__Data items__

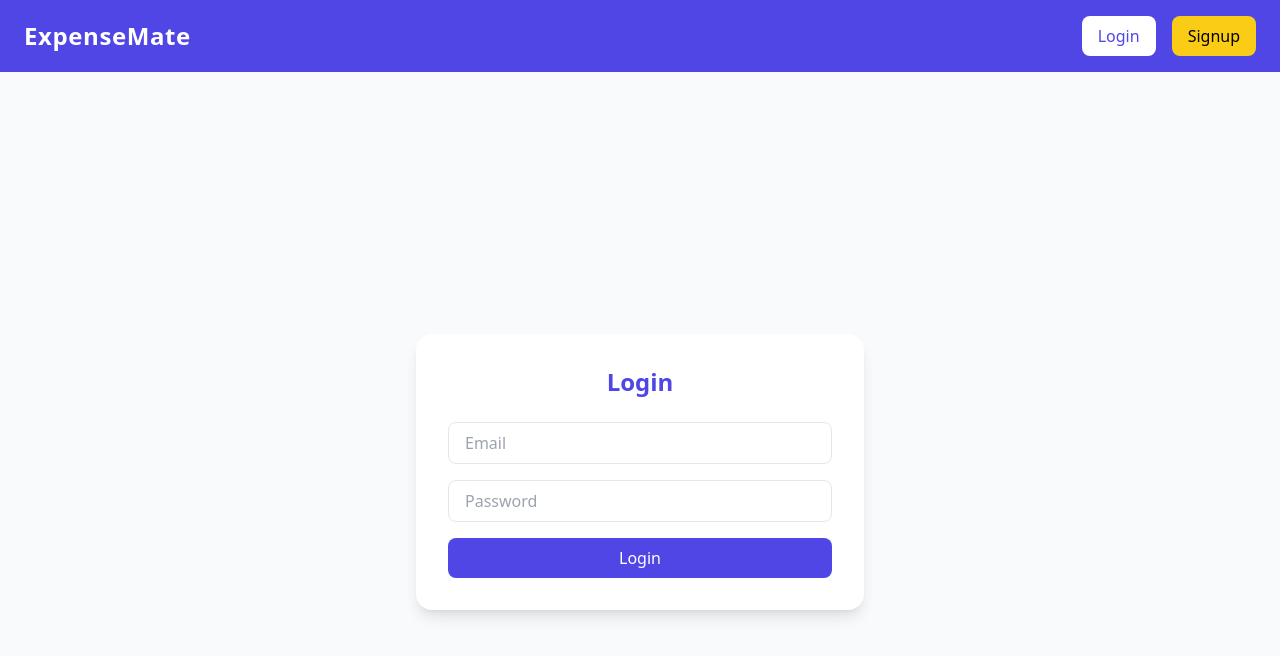
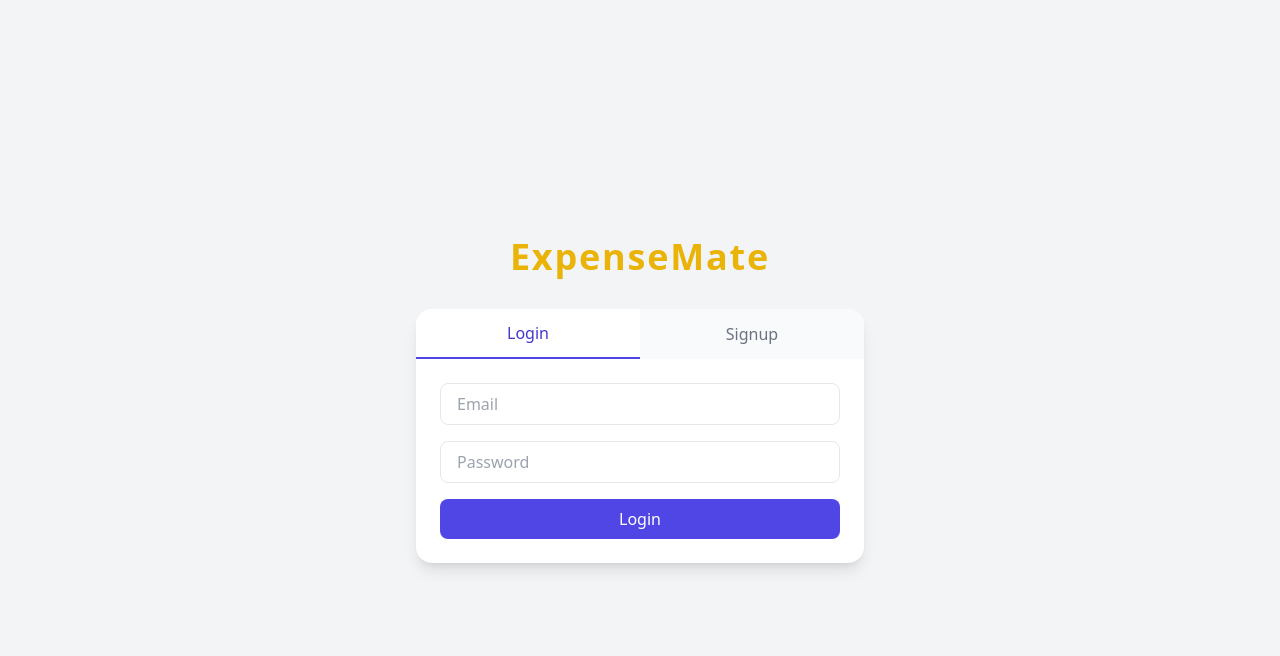
Before and after one commit to Raja-shekaran/expensemate-frontend, a React (Create React App) app: page / in a window 1280 px wide. Shown: the top 656 px of the page. Built offline with nearby package versions, Linux system fonts and the light colour scheme.

Commit message:
Phase 4 - Adding everything in same page

```diff
--- a/src/App.tsx
+++ b/src/App.tsx
@@ -1,117 +1,142 @@
-import { useState, useEffect } from "react";
-import "./index.css";
-import { BrowserRouter, Routes, Route, Link, useNavigate } from "react-router-dom";
+import React, { useEffect, useState } from "react";
+import { jwtDecode } from "jwt-decode";
 import Login from "./components/Login";
 import Signup from "./components/Signup";
 import Transactions from "./components/Transactions";
-import { jwtDecode } from "jwt-decode";
+import Categories from "./components/Categories";
+import Dashboard from "./components/Dashboard";
 import { JwtPayload } from "./utils/types";
-import Dashboard from "./components/Dashboard";
-import Categories from "./components/Categories";
+import "./index.css";
+
+type AuthTab = "login" | "signup";
+type DashTab = "transactions";
 
 const App: React.FC = () => {
   const [isLoggedIn, setIsLoggedIn] = useState<boolean>(
     !!localStorage.getItem("token")
   );
+  const [userId, setUserId] = useState<string>("");
+  const [authTab, setAuthTab] = useState<AuthTab>("login");
+  const [dashTab, setDashTab] = useState<DashTab>("transactions");
 
   useEffect(() => {
     const token = localStorage.getItem("token");
     if (token) {
       try {
-        jwtDecode<JwtPayload>(token);
+        const decoded = jwtDecode<JwtPayload>(token);
+        setUserId(decoded.sub);
       } catch (err) {
         console.error("Invalid token", err);
+        localStorage.removeItem("token");
+        setIsLoggedIn(false);
       }
     }
   }, [isLoggedIn]);
-
   const handleLogout = () => {
     localStorage.removeItem("token");
     setIsLoggedIn(false);
+    setUserId("");
+    setAuthTab("login");
+    setDashTab("transactions");
   };
 
+  const onLoginSuccess = () => {
+    setIsLoggedIn(true);
+    setDashTab("transactions");
+  };
+
+  const onSignupComplete = () => {
+    setAuthTab("login");
+    setTimeout(() => alert("Signup successful — please login."), 50);
+  };
+
+  if (!isLoggedIn) {
     return (
-    <BrowserRouter>
-      {/* Navbar */}
-      <nav className="bg-indigo-600 text-white px-6 py-4 flex justify-between items-center shadow-md">
-        <h1 className="text-2xl font-bold tracking-wide">ExpenseMate</h1>
-        <div className="flex gap-4">
-          {!isLoggedIn ? (
-            <>
-              <Link
-                to="/login"
-                className="bg-white text-indigo-600 px-4 py-2 rounded-lg hover:bg-gray-100 transition"
+      <div className="min-h-screen flex flex-col items-center justify-center bg-gray-100 p-4">
+        <header className="mb-8">
+          <h1 className="text-4xl font-extrabold text-yellow-500 tracking-wider">
+            ExpenseMate
+          </h1>
+        </header>
+
+        <div className="w-full max-w-md bg-white rounded-2xl shadow-lg overflow-hidden">
+          <div className="flex bg-gray-50">
+            <button
+              className={`flex-1 py-3 text-center font-medium transition ${
+                authTab === "login"
+                  ? "bg-white text-indigo-700 border-b-2 border-indigo-600"
+                  : "text-gray-500 hover:bg-gray-100"
+              }`}
+              onClick={() => setAuthTab("login")}
             >
               Login
-              </Link>
-              <Link
-                to="/signup"
-                className="bg-yellow-400 text-black px-4 py-2 rounded-lg hover:bg-yellow-300 transition"
+            </button>
+            <button
+              className={`flex-1 py-3 text-center font-medium transition ${
+                authTab === "signup"
+                  ? "bg-white text-yellow-600 border-b-2 border-yellow-500"
+                  : "text-gray-500 hover:bg-gray-100"
+              }`}
+              onClick={() => setAuthTab("signup")}
             >
               Signup
-              </Link>
-            </>
+            </button>
+          </div>
+
+          <div className="p-6">
+            {authTab === "login" ? (
+              <Login onLogin={onLoginSuccess} />
             ) : (
-            <>
-              <Link
-                to="/transactions"
-                className="bg-white text-indigo-600 px-4 py-2 rounded-lg hover:bg-gray-100 transition"
+              <Signup onSignupComplete={onSignupComplete} />
+            )}
+          </div>
+        </div>
+      </div>
+    );
+  }
+
+  return (
+    <div className="min-h-screen bg-gray-100">
+      <header className="bg-yellow-400 text-black p-4 flex items-center justify-between shadow">
+        <div>
+          <h1 className="text-2xl font-bold">ExpenseMate</h1>
+        </div>
+
+        <div className="flex items-center gap-3">
+          <nav className="hidden sm:flex gap-2">
+            <button
+              onClick={() => setDashTab("transactions")}
+              className={`px-4 py-2 rounded-lg font-medium ${
+                dashTab === "transactions"
+                  ? "bg-white text-yellow-500"
+                  : "text-white/90 hover:bg-white/10"
+              }`}
             >
               Transactions
-              </Link>
-              <Link
-                to="/dashboard"
-                className="bg-white text-indigo-600 px-4 py-2 rounded-lg hover:bg-gray-100 transition"
-              >
-                Dashboard
-              </Link>
-              <Link
-                to="/categories"
-                className="bg-white text-indigo-600 px-4 py-2 rounded-lg hover:bg-gray-100 transition"
-              >
-                Categories
-              </Link>
+            </button>
+          </nav>
+
           <button
             onClick={handleLogout}
-                className="bg-red-500 px-4 py-2 rounded-lg hover:bg-red-600 transition"
+            className="bg-red-500 text-white px-3 py-2 rounded-md hover:bg-red-600"
           >
             Logout
           </button>
+        </div>
+      </header>
+
+      <main className="max-w-5xl mx-auto p-6">
+        {dashTab === "transactions" && (
+          <>
+            <Dashboard />
+            <Categories />
+            <div className="mt-6 bg-white p-6 rounded-2xl shadow">
+              <Transactions onLogout={handleLogout} />
+            </div>
           </>
         )}
+      </main>
     </div>
-      </nav>
-
-      {/* Routes */}
-      <div className="min-h-screen flex justify-center items-center bg-gray-50">
-        <Routes>
-          {!isLoggedIn ? (
-            <>
-              <Route
-                path="/login"
-                element={<Login onLogin={() => setIsLoggedIn(true)} />}
-              />
-              <Route
-                path="/signup"
-                element={<Signup onSignup={() => setIsLoggedIn(true)} />}
-              />
-              <Route
-                path="*"
-                element={<Login onLogin={() => setIsLoggedIn(true)} />}
-              />
-            </>
-          ) : (
-            <>
-              <Route path="/transactions" element={<Transactions onLogout={handleLogout} />} />
-              <Route path="/dashboard" element={<Dashboard />} />
-              <Route path="/categories" element={<Categories />} />
-              {/* Default after login → Transactions */}
-              <Route path="*" element={<Transactions onLogout={handleLogout} />} />
-            </>
-          )}
-        </Routes>
-      </div>
-    </BrowserRouter>
   );
 };
 
--- a/src/components/Login.tsx
+++ b/src/components/Login.tsx
@@ -1,54 +1,62 @@
-import { useState } from "react";
-import api from "../api/api";
+import React, { useState } from "react";
+import { login } from "../api/auth"; // your axios wrapper
+import { LoginRequest } from "../utils/types";
 
-interface LoginProps {
+interface Props {
   onLogin: () => void;
 }
 
-const Login: React.FC<LoginProps> = ({ onLogin }) => {
-  const [email, setEmail] = useState("");
-  const [password, setPassword] = useState("");
+const Login: React.FC<Props> = ({ onLogin }) => {
+  const [form, setForm] = useState<LoginRequest>({ email: "", password: "" });
+  const [loading, setLoading] = useState(false);
+
+  const handleChange = (e: React.ChangeEvent<HTMLInputElement>) => {
+    setForm((prev) => ({ ...prev, [e.target.name]: e.target.value }));
+  };
 
   const handleSubmit = async (e: React.FormEvent) => {
     e.preventDefault();
+    setLoading(true);
     try {
-    const res = await api.post("/auth/login", { email, password });
-    const token = res.data.token;
-    localStorage.setItem("token", token);
+      const res = await login(form); // should return { token }
+      localStorage.setItem("token", res.token);
       onLogin();
     } catch (err) {
-    console.error("Login failed", err);
-    alert("Invalid credentials");
+      console.error(err);
+      alert("Login failed");
+    } finally {
+      setLoading(false);
     }
   };
 
-
   return (
-    <div className="w-full max-w-md bg-white p-8 rounded-2xl shadow-lg">
-      <h2 className="text-2xl font-bold text-center text-indigo-600 mb-6">Login</h2>
     <form onSubmit={handleSubmit} className="space-y-4">
       <input
+        name="email"
         type="email"
         placeholder="Email"
-          value={email}
-          onChange={(e) => setEmail(e.target.value)}
-          className="w-full px-4 py-2 border rounded-lg focus:ring-2 focus:ring-indigo-500 outline-none"
+        value={form.email}
+        onChange={handleChange}
+        className="w-full px-4 py-2 border rounded-lg focus:ring-2 focus:ring-indigo-500"
+        required
       />
       <input
+        name="password"
         type="password"
         placeholder="Password"
-          value={password}
-          onChange={(e) => setPassword(e.target.value)}
-          className="w-full px-4 py-2 border rounded-lg focus:ring-2 focus:ring-indigo-500 outline-none"
+        value={form.password}
+        onChange={handleChange}
+        className="w-full px-4 py-2 border rounded-lg focus:ring-2 focus:ring-indigo-500"
+        required
       />
       <button
         type="submit"
-          className="w-full bg-indigo-600 text-white py-2 rounded-lg hover:bg-indigo-700 transition"
+        disabled={loading}
+        className="w-full bg-indigo-600 text-white py-2 rounded-lg hover:bg-indigo-700"
       >
-          Login
+        {loading ? "Signing in..." : "Login"}
       </button>
     </form>
-    </div>
   );
 };
 
--- a/src/components/Signup.tsx
+++ b/src/components/Signup.tsx
@@ -1,84 +1,87 @@
-import { useState } from "react";
+import React, { useState } from "react";
 import { signup } from "../api/auth";
 import { SignupRequest } from "../utils/types";
 
 interface Props {
-  onSignup: () => void;
+  onSignupComplete: () => void;
 }
 
-const Signup: React.FC<Props> = ({ onSignup }) => {
+const Signup: React.FC<Props> = ({ onSignupComplete }) => {
   const [form, setForm] = useState<SignupRequest>({
     name: "",
     email: "",
     password: "",
   });
   const [confirmPassword, setConfirmPassword] = useState("");
+  const [loading, setLoading] = useState(false);
 
   const handleChange = (e: React.ChangeEvent<HTMLInputElement>) => {
-    const { name, value } = e.target;
-    setForm((prev) => ({ ...prev, [name]: value }));
+    setForm((prev) => ({ ...prev, [e.target.name]: e.target.value }));
   };
 
   const handleSubmit = async (e: React.FormEvent) => {
     e.preventDefault();
-
     if (form.password !== confirmPassword) {
       alert("Passwords do not match");
       return;
     }
-
+    setLoading(true);
     try {
-      const { token } = await signup(form);
-      localStorage.setItem("token", token);
-      onSignup();
-    } catch {
-      alert("Signup failed. Try again.");
+      await signup(form);
+      onSignupComplete();
+    } catch (err) {
+      console.error(err);
+      alert("Signup failed");
+    } finally {
+      setLoading(false);
     }
   };
 
   return (
-    <div className="w-full max-w-md bg-white p-8 rounded-2xl shadow-lg">
-      <h2 className="text-2xl font-bold text-center text-yellow-500 mb-6">Signup</h2>
     <form onSubmit={handleSubmit} className="space-y-4">
       <input
-          type="text"
         name="name"
-          placeholder="Name"
+        placeholder="Full Name"
         value={form.name}
         onChange={handleChange}
-          className="w-full px-4 py-2 border rounded-lg focus:ring-2 focus:ring-yellow-400 outline-none"
+        className="w-full px-4 py-2 border rounded-lg focus:ring-2 focus:ring-yellow-400"
+        required
       />
       <input
+        name="email"
         type="email"
-          name="email"
         placeholder="Email"
         value={form.email}
         onChange={handleChange}
-          className="w-full px-4 py-2 border rounded-lg focus:ring-2 focus:ring-yellow-400 outline-none"
+        className="w-full px-4 py-2 border rounded-lg focus:ring-2 focus:ring-yellow-400"
+        required
       />
       <input
+        name="password"
         type="password"
-          name="password"
         placeholder="Password"
         value={form.password}
         onChange={handleChange}
-          className="w-full px-4 py-2 border rounded-lg focus:ring-2 focus:ring-yellow-400 outline-none"
+        className="w-full px-4 py-2 border rounded-lg focus:ring-2 focus:ring-yellow-400"
+        required
       />
       <input
+        name="confirmPassword"
         type="password"
         placeholder="Confirm Password"
         value={confirmPassword}
         onChange={(e) => setConfirmPassword(e.target.value)}
-          className="w-full px-4 py-2 border rounded-lg focus:ring-2 focus:ring-yellow-400 outline-none"
+        className="w-full px-4 py-2 border rounded-lg focus:ring-2 focus:ring-yellow-400"
+        required
       />
       <button
         type="submit"
-          className="w-full bg-yellow-400 text-black py-2 rounded-lg hover:bg-yellow-500 transition"
+        disabled={loading}
+        className="w-full bg-yellow-400 text-black py-2 rounded-lg hover:bg-yellow-500"
       >
-          Signup
+        {loading ? "Creating..." : "Signup"}
       </button>
     </form>
-    </div>
   );
 };
 
--- a/src/components/Transactions.tsx
+++ b/src/components/Transactions.tsx
@@ -79,13 +79,7 @@ const Transactions: React.FC<Props> = ({ onLogout }) => {
     <div className="min-h-screen bg-gray-100 p-8">
       {/* Navbar */}
       <div className="flex justify-between items-center mb-6">
-        <h1 className="text-2xl font-bold text-gray-800">ExpenseMate</h1>
-        <button
-          onClick={onLogout}
-          className="px-4 py-2 bg-red-500 text-white rounded-lg hover:bg-red-600"
-        >
-          Logout
-        </button>
+        <h1 className="text-2xl font-bold text-gray-800">Transactions</h1>
       </div>
 
       {/* Add Transaction Form */}
```
Lines whose indentation alone changed are shown as unchanged.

__YOUR ASSIGNMENT__
Scan the entries above and copy each line where "page" occurs.

__REPLY__
Before and after one commit to Raja-shekaran/expensemate-frontend, a React (Create React App) app: page / in a window 1280 px wide. Shown: the top 656 px of the page. Built offline with nearby package versions, Linux system fonts and the light colour scheme.
Phase 4 - Adding everything in same page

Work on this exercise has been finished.